▶ WORK INSTRUCTION
Give the data again in its entirety, exactly as provided.

※

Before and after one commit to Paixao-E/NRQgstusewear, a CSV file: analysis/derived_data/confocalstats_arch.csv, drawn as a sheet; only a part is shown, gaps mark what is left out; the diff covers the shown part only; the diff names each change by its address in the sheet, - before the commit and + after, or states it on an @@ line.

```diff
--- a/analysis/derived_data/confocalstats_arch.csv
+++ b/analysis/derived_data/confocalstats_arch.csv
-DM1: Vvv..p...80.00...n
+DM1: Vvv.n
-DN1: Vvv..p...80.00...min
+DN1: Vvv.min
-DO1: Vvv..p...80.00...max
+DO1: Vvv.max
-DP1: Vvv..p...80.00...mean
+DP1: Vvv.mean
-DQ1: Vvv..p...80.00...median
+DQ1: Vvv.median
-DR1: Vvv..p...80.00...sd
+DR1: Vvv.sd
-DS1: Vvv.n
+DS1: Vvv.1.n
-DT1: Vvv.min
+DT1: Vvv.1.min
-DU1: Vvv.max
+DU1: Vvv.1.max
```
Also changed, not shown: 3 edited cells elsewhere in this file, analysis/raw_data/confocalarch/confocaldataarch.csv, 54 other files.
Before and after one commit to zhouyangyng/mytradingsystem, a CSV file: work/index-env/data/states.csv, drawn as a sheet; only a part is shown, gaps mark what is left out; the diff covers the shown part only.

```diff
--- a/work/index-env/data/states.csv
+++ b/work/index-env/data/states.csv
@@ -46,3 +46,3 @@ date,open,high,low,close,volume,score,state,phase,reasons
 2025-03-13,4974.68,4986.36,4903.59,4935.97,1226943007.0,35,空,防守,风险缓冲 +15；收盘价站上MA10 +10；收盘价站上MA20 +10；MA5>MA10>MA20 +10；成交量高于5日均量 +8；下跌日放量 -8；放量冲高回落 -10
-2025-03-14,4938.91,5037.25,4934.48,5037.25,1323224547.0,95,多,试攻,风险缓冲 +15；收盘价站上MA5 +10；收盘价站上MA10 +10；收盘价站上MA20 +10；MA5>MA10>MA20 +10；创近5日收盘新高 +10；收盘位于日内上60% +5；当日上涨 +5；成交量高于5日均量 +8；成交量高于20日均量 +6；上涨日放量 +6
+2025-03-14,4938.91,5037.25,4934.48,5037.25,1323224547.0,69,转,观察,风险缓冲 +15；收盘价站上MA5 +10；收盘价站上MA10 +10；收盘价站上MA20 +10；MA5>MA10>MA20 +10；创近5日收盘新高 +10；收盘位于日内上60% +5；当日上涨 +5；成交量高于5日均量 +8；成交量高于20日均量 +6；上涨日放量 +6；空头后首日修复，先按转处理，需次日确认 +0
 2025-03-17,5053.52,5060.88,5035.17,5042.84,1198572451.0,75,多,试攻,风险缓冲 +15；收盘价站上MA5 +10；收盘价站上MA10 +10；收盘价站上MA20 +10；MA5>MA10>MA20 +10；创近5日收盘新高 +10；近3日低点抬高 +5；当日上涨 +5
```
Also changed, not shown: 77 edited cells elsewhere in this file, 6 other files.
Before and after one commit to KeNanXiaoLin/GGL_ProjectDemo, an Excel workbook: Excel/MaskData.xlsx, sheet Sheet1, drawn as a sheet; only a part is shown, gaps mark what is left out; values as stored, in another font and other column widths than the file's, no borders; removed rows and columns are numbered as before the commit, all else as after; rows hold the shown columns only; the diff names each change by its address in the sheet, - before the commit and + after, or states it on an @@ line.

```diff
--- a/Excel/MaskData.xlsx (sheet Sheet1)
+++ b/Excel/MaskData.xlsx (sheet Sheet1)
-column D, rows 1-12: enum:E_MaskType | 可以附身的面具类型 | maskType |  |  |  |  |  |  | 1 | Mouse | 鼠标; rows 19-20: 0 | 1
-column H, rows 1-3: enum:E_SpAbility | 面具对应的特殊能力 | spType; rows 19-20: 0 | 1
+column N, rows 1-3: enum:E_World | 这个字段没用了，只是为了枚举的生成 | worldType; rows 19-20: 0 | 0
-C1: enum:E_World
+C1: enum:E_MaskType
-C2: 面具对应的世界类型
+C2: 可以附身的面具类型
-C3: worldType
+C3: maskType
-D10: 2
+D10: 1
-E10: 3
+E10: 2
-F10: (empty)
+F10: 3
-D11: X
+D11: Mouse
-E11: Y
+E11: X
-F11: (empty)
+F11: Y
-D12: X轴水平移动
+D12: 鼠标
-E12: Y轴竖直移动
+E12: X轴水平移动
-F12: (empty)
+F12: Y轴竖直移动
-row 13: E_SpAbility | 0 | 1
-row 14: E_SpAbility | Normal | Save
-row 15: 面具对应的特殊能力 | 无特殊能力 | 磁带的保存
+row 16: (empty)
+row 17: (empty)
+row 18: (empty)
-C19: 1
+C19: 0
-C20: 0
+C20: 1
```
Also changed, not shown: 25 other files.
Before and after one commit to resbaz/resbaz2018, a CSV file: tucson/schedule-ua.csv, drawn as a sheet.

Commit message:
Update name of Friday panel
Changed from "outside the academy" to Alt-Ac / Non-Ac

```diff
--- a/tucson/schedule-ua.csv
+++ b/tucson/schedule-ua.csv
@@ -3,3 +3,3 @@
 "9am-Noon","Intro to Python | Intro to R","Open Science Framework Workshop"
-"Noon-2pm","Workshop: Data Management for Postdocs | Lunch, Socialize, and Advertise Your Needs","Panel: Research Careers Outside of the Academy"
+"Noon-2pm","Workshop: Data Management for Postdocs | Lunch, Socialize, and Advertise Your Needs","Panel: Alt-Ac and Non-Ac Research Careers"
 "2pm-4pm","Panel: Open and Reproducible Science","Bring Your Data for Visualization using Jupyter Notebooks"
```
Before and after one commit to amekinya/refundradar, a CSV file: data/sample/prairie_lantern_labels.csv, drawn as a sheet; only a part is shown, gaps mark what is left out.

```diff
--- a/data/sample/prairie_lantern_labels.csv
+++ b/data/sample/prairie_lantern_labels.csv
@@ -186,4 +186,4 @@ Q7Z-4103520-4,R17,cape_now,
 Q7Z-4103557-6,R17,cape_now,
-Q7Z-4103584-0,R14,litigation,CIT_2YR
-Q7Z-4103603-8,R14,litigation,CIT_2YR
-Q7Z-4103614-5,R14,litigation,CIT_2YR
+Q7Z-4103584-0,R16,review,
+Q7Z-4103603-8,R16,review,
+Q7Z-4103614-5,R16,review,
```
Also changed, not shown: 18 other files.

※

▶ PROBLEM SOLUTION
Before and after one commit to Paixao-E/NRQgstusewear, a CSV file: analysis/derived_data/confocalstats_arch.csv, drawn as a sheet; only a part is shown, gaps mark what is left out; the diff covers the shown part only; the diff names each change by its address in the sheet, - before the commit and + after, or states it on an @@ line.

```diff
--- a/analysis/derived_data/confocalstats_arch.csv
+++ b/analysis/derived_data/confocalstats_arch.csv
-DM1: Vvv..p...80.00...n
+DM1: Vvv.n
-DN1: Vvv..p...80.00...min
+DN1: Vvv.min
-DO1: Vvv..p...80.00...max
+DO1: Vvv.max
-DP1: Vvv..p...80.00...mean
+DP1: Vvv.mean
-DQ1: Vvv..p...80.00...median
+DQ1: Vvv.median
-DR1: Vvv..p...80.00...sd
+DR1: Vvv.sd
-DS1: Vvv.n
+DS1: Vvv.1.n
-DT1: Vvv.min
+DT1: Vvv.1.min
-DU1: Vvv.max
+DU1: Vvv.1.max
```
Also changed, not shown: 3 edited cells elsewhere in this file, analysis/raw_data/confocalarch/confocaldataarch.csv, 54 other files.
Before and after one commit to zhouyangyng/mytradingsystem, a CSV file: work/index-env/data/states.csv, drawn as a sheet; only a part is shown, gaps mark what is left out; the diff covers the shown part only.

```diff
--- a/work/index-env/data/states.csv
+++ b/work/index-env/data/states.csv
@@ -46,3 +46,3 @@ date,open,high,low,close,volume,score,state,phase,reasons
 2025-03-13,4974.68,4986.36,4903.59,4935.97,1226943007.0,35,空,防守,风险缓冲 +15；收盘价站上MA10 +10；收盘价站上MA20 +10；MA5>MA10>MA20 +10；成交量高于5日均量 +8；下跌日放量 -8；放量冲高回落 -10
-2025-03-14,4938.91,5037.25,4934.48,5037.25,1323224547.0,95,多,试攻,风险缓冲 +15；收盘价站上MA5 +10；收盘价站上MA10 +10；收盘价站上MA20 +10；MA5>MA10>MA20 +10；创近5日收盘新高 +10；收盘位于日内上60% +5；当日上涨 +5；成交量高于5日均量 +8；成交量高于20日均量 +6；上涨日放量 +6
+2025-03-14,4938.91,5037.25,4934.48,5037.25,1323224547.0,69,转,观察,风险缓冲 +15；收盘价站上MA5 +10；收盘价站上MA10 +10；收盘价站上MA20 +10；MA5>MA10>MA20 +10；创近5日收盘新高 +10；收盘位于日内上60% +5；当日上涨 +5；成交量高于5日均量 +8；成交量高于20日均量 +6；上涨日放量 +6；空头后首日修复，先按转处理，需次日确认 +0
 2025-03-17,5053.52,5060.88,5035.17,5042.84,1198572451.0,75,多,试攻,风险缓冲 +15；收盘价站上MA5 +10；收盘价站上MA10 +10；收盘价站上MA20 +10；MA5>MA10>MA20 +10；创近5日收盘新高 +10；近3日低点抬高 +5；当日上涨 +5
```
Also changed, not shown: 77 edited cells elsewhere in this file, 6 other files.
Before and after one commit to KeNanXiaoLin/GGL_ProjectDemo, an Excel workbook: Excel/MaskData.xlsx, sheet Sheet1, drawn as a sheet; only a part is shown, gaps mark what is left out; values as stored, in another font and other column widths than the file's, no borders; removed rows and columns are numbered as before the commit, all else as after; rows hold the shown columns only; the diff names each change by its address in the sheet, - before the commit and + after, or states it on an @@ line.

```diff
--- a/Excel/MaskData.xlsx (sheet Sheet1)
+++ b/Excel/MaskData.xlsx (sheet Sheet1)
-column D, rows 1-12: enum:E_MaskType | 可以附身的面具类型 | maskType |  |  |  |  |  |  | 1 | Mouse | 鼠标; rows 19-20: 0 | 1
-column H, rows 1-3: enum:E_SpAbility | 面具对应的特殊能力 | spType; rows 19-20: 0 | 1
+column N, rows 1-3: enum:E_World | 这个字段没用了，只是为了枚举的生成 | worldType; rows 19-20: 0 | 0
-C1: enum:E_World
+C1: enum:E_MaskType
-C2: 面具对应的世界类型
+C2: 可以附身的面具类型
-C3: worldType
+C3: maskType
-D10: 2
+D10: 1
-E10: 3
+E10: 2
-F10: (empty)
+F10: 3
-D11: X
+D11: Mouse
-E11: Y
+E11: X
-F11: (empty)
+F11: Y
-D12: X轴水平移动
+D12: 鼠标
-E12: Y轴竖直移动
+E12: X轴水平移动
-F12: (empty)
+F12: Y轴竖直移动
-row 13: E_SpAbility | 0 | 1
-row 14: E_SpAbility | Normal | Save
-row 15: 面具对应的特殊能力 | 无特殊能力 | 磁带的保存
+row 16: (empty)
+row 17: (empty)
+row 18: (empty)
-C19: 1
+C19: 0
-C20: 0
+C20: 1
```
Also changed, not shown: 25 other files.
Before and after one commit to resbaz/resbaz2018, a CSV file: tucson/schedule-ua.csv, drawn as a sheet.

Commit message:
Update name of Friday panel
Changed from "outside the academy" to Alt-Ac / Non-Ac

```diff
--- a/tucson/schedule-ua.csv
+++ b/tucson/schedule-ua.csv
@@ -3,3 +3,3 @@
 "9am-Noon","Intro to Python | Intro to R","Open Science Framework Workshop"
-"Noon-2pm","Workshop: Data Management for Postdocs | Lunch, Socialize, and Advertise Your Needs","Panel: Research Careers Outside of the Academy"
+"Noon-2pm","Workshop: Data Management for Postdocs | Lunch, Socialize, and Advertise Your Needs","Panel: Alt-Ac and Non-Ac Research Careers"
 "2pm-4pm","Panel: Open and Reproducible Science","Bring Your Data for Visualization using Jupyter Notebooks"
```
Before and after one commit to amekinya/refundradar, a CSV file: data/sample/prairie_lantern_labels.csv, drawn as a sheet; only a part is shown, gaps mark what is left out.

```diff
--- a/data/sample/prairie_lantern_labels.csv
+++ b/data/sample/prairie_lantern_labels.csv
@@ -186,4 +186,4 @@ Q7Z-4103520-4,R17,cape_now,
 Q7Z-4103557-6,R17,cape_now,
-Q7Z-4103584-0,R14,litigation,CIT_2YR
-Q7Z-4103603-8,R14,litigation,CIT_2YR
-Q7Z-4103614-5,R14,litigation,CIT_2YR
+Q7Z-4103584-0,R16,review,
+Q7Z-4103603-8,R16,review,
+Q7Z-4103614-5,R16,review,
```
Also changed, not shown: 18 other files.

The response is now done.